> [PROBLEM TO WORK ON]
Take the data that follows and return it exactly.

> [TASK INPUTS]
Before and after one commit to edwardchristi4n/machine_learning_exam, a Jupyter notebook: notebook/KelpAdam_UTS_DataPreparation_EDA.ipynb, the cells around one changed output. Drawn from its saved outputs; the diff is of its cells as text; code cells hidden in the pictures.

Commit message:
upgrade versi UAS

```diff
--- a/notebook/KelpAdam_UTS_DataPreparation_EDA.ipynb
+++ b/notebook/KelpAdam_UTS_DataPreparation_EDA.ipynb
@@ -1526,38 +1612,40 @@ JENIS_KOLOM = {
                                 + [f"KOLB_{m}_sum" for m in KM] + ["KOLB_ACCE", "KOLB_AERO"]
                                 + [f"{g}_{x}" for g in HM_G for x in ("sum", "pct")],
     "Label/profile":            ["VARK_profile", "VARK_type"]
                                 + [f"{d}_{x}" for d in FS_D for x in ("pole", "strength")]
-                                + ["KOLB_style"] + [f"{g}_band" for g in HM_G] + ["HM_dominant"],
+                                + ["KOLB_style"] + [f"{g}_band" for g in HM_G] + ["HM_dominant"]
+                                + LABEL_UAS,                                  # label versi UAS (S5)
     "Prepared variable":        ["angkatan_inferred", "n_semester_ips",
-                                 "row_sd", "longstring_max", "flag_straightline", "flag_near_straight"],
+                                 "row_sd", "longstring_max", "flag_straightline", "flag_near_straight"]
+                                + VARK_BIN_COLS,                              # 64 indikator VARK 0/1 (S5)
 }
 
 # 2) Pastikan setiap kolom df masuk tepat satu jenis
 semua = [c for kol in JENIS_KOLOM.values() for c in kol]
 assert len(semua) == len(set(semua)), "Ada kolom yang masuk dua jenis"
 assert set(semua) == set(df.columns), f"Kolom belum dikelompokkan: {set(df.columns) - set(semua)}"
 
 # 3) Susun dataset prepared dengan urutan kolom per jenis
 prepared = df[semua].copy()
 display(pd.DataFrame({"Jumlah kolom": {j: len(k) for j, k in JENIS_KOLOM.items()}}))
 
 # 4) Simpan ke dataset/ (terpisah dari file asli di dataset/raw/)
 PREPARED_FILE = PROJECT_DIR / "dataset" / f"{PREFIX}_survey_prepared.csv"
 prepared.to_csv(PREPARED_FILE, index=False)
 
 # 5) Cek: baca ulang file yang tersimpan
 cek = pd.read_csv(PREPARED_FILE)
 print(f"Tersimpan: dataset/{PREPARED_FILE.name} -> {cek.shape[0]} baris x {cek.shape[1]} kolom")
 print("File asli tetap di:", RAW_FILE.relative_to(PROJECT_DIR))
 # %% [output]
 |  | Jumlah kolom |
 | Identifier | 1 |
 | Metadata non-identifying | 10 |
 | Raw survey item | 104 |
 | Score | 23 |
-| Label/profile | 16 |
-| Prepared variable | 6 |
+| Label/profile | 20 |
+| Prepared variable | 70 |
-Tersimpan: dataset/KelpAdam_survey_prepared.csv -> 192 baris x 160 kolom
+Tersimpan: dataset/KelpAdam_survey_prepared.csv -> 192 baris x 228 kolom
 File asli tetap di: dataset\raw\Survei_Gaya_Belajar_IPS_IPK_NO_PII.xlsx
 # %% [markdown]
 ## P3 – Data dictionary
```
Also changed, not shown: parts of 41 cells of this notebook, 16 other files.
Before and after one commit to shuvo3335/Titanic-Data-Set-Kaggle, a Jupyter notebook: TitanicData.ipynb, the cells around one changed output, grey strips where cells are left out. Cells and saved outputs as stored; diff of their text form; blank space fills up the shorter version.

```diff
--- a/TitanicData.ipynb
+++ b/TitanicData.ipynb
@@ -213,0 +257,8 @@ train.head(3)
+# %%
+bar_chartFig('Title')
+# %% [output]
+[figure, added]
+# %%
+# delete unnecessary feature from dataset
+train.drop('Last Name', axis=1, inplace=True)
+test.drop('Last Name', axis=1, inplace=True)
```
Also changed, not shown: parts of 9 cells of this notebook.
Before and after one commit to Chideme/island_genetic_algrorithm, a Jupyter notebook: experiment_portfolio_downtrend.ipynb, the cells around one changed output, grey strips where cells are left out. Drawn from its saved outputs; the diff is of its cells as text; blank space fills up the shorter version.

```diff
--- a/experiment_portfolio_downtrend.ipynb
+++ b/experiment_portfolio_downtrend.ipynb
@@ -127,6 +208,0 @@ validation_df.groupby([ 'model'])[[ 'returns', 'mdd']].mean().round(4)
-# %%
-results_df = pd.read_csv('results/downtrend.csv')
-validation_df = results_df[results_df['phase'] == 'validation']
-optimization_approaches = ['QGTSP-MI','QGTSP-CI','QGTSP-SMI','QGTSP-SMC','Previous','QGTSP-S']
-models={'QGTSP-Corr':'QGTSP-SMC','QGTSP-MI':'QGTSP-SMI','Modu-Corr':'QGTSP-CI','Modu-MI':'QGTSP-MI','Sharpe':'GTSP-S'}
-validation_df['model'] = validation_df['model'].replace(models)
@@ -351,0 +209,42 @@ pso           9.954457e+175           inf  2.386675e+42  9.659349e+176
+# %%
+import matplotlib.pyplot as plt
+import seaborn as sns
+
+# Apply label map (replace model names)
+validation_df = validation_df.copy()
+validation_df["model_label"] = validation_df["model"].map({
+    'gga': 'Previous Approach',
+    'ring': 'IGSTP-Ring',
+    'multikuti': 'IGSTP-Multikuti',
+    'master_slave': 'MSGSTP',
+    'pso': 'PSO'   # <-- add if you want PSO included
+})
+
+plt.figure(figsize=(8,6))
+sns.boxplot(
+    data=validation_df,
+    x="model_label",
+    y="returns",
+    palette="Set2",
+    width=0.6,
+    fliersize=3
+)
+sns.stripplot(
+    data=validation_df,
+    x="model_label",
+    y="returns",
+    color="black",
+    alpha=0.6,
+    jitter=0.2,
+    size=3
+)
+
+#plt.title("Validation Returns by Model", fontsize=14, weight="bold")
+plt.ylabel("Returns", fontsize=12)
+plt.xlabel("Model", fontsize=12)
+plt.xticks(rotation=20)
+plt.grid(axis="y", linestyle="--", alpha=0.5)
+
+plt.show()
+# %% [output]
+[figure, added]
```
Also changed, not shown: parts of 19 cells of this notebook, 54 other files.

> [SOLUTION TO THE EXERCISE]
Before and after one commit to edwardchristi4n/machine_learning_exam, a Jupyter notebook: notebook/KelpAdam_UTS_DataPreparation_EDA.ipynb, the cells around one changed output. Drawn from its saved outputs; the diff is of its cells as text; code cells hidden in the pictures.

Commit message:
upgrade versi UAS

```diff
--- a/notebook/KelpAdam_UTS_DataPreparation_EDA.ipynb
+++ b/notebook/KelpAdam_UTS_DataPreparation_EDA.ipynb
@@ -1526,38 +1612,40 @@ JENIS_KOLOM = {
                                 + [f"KOLB_{m}_sum" for m in KM] + ["KOLB_ACCE", "KOLB_AERO"]
                                 + [f"{g}_{x}" for g in HM_G for x in ("sum", "pct")],
     "Label/profile":            ["VARK_profile", "VARK_type"]
                                 + [f"{d}_{x}" for d in FS_D for x in ("pole", "strength")]
-                                + ["KOLB_style"] + [f"{g}_band" for g in HM_G] + ["HM_dominant"],
+                                + ["KOLB_style"] + [f"{g}_band" for g in HM_G] + ["HM_dominant"]
+                                + LABEL_UAS,                                  # label versi UAS (S5)
     "Prepared variable":        ["angkatan_inferred", "n_semester_ips",
-                                 "row_sd", "longstring_max", "flag_straightline", "flag_near_straight"],
+                                 "row_sd", "longstring_max", "flag_straightline", "flag_near_straight"]
+                                + VARK_BIN_COLS,                              # 64 indikator VARK 0/1 (S5)
 }
 
 # 2) Pastikan setiap kolom df masuk tepat satu jenis
 semua = [c for kol in JENIS_KOLOM.values() for c in kol]
 assert len(semua) == len(set(semua)), "Ada kolom yang masuk dua jenis"
 assert set(semua) == set(df.columns), f"Kolom belum dikelompokkan: {set(df.columns) - set(semua)}"
 
 # 3) Susun dataset prepared dengan urutan kolom per jenis
 prepared = df[semua].copy()
 display(pd.DataFrame({"Jumlah kolom": {j: len(k) for j, k in JENIS_KOLOM.items()}}))
 
 # 4) Simpan ke dataset/ (terpisah dari file asli di dataset/raw/)
 PREPARED_FILE = PROJECT_DIR / "dataset" / f"{PREFIX}_survey_prepared.csv"
 prepared.to_csv(PREPARED_FILE, index=False)
 
 # 5) Cek: baca ulang file yang tersimpan
 cek = pd.read_csv(PREPARED_FILE)
 print(f"Tersimpan: dataset/{PREPARED_FILE.name} -> {cek.shape[0]} baris x {cek.shape[1]} kolom")
 print("File asli tetap di:", RAW_FILE.relative_to(PROJECT_DIR))
 # %% [output]
 |  | Jumlah kolom |
 | Identifier | 1 |
 | Metadata non-identifying | 10 |
 | Raw survey item | 104 |
 | Score | 23 |
-| Label/profile | 16 |
-| Prepared variable | 6 |
+| Label/profile | 20 |
+| Prepared variable | 70 |
-Tersimpan: dataset/KelpAdam_survey_prepared.csv -> 192 baris x 160 kolom
+Tersimpan: dataset/KelpAdam_survey_prepared.csv -> 192 baris x 228 kolom
 File asli tetap di: dataset\raw\Survei_Gaya_Belajar_IPS_IPK_NO_PII.xlsx
 # %% [markdown]
 ## P3 – Data dictionary
```
Also changed, not shown: parts of 41 cells of this notebook, 16 other files.
Before and after one commit to shuvo3335/Titanic-Data-Set-Kaggle, a Jupyter notebook: TitanicData.ipynb, the cells around one changed output, grey strips where cells are left out. Cells and saved outputs as stored; diff of their text form; blank space fills up the shorter version.

```diff
--- a/TitanicData.ipynb
+++ b/TitanicData.ipynb
@@ -213,0 +257,8 @@ train.head(3)
+# %%
+bar_chartFig('Title')
+# %% [output]
+[figure, added]
+# %%
+# delete unnecessary feature from dataset
+train.drop('Last Name', axis=1, inplace=True)
+test.drop('Last Name', axis=1, inplace=True)
```
Also changed, not shown: parts of 9 cells of this notebook.
Before and after one commit to Chideme/island_genetic_algrorithm, a Jupyter notebook: experiment_portfolio_downtrend.ipynb, the cells around one changed output, grey strips where cells are left out. Drawn from its saved outputs; the diff is of its cells as text; blank space fills up the shorter version.

```diff
--- a/experiment_portfolio_downtrend.ipynb
+++ b/experiment_portfolio_downtrend.ipynb
@@ -127,6 +208,0 @@ validation_df.groupby([ 'model'])[[ 'returns', 'mdd']].mean().round(4)
-# %%
-results_df = pd.read_csv('results/downtrend.csv')
-validation_df = results_df[results_df['phase'] == 'validation']
-optimization_approaches = ['QGTSP-MI','QGTSP-CI','QGTSP-SMI','QGTSP-SMC','Previous','QGTSP-S']
-models={'QGTSP-Corr':'QGTSP-SMC','QGTSP-MI':'QGTSP-SMI','Modu-Corr':'QGTSP-CI','Modu-MI':'QGTSP-MI','Sharpe':'GTSP-S'}
-validation_df['model'] = validation_df['model'].replace(models)
@@ -351,0 +209,42 @@ pso           9.954457e+175           inf  2.386675e+42  9.659349e+176
+# %%
+import matplotlib.pyplot as plt
+import seaborn as sns
+
+# Apply label map (replace model names)
+validation_df = validation_df.copy()
+validation_df["model_label"] = validation_df["model"].map({
+    'gga': 'Previous Approach',
+    'ring': 'IGSTP-Ring',
+    'multikuti': 'IGSTP-Multikuti',
+    'master_slave': 'MSGSTP',
+    'pso': 'PSO'   # <-- add if you want PSO included
+})
+
+plt.figure(figsize=(8,6))
+sns.boxplot(
+    data=validation_df,
+    x="model_label",
+    y="returns",
+    palette="Set2",
+    width=0.6,
+    fliersize=3
+)
+sns.stripplot(
+    data=validation_df,
+    x="model_label",
+    y="returns",
+    color="black",
+    alpha=0.6,
+    jitter=0.2,
+    size=3
+)
+
+#plt.title("Validation Returns by Model", fontsize=14, weight="bold")
+plt.ylabel("Returns", fontsize=12)
+plt.xlabel("Model", fontsize=12)
+plt.xticks(rotation=20)
+plt.grid(axis="y", linestyle="--", alpha=0.5)
+
+plt.show()
+# %% [output]
+[figure, added]
```
Also changed, not shown: parts of 19 cells of this notebook, 54 other files.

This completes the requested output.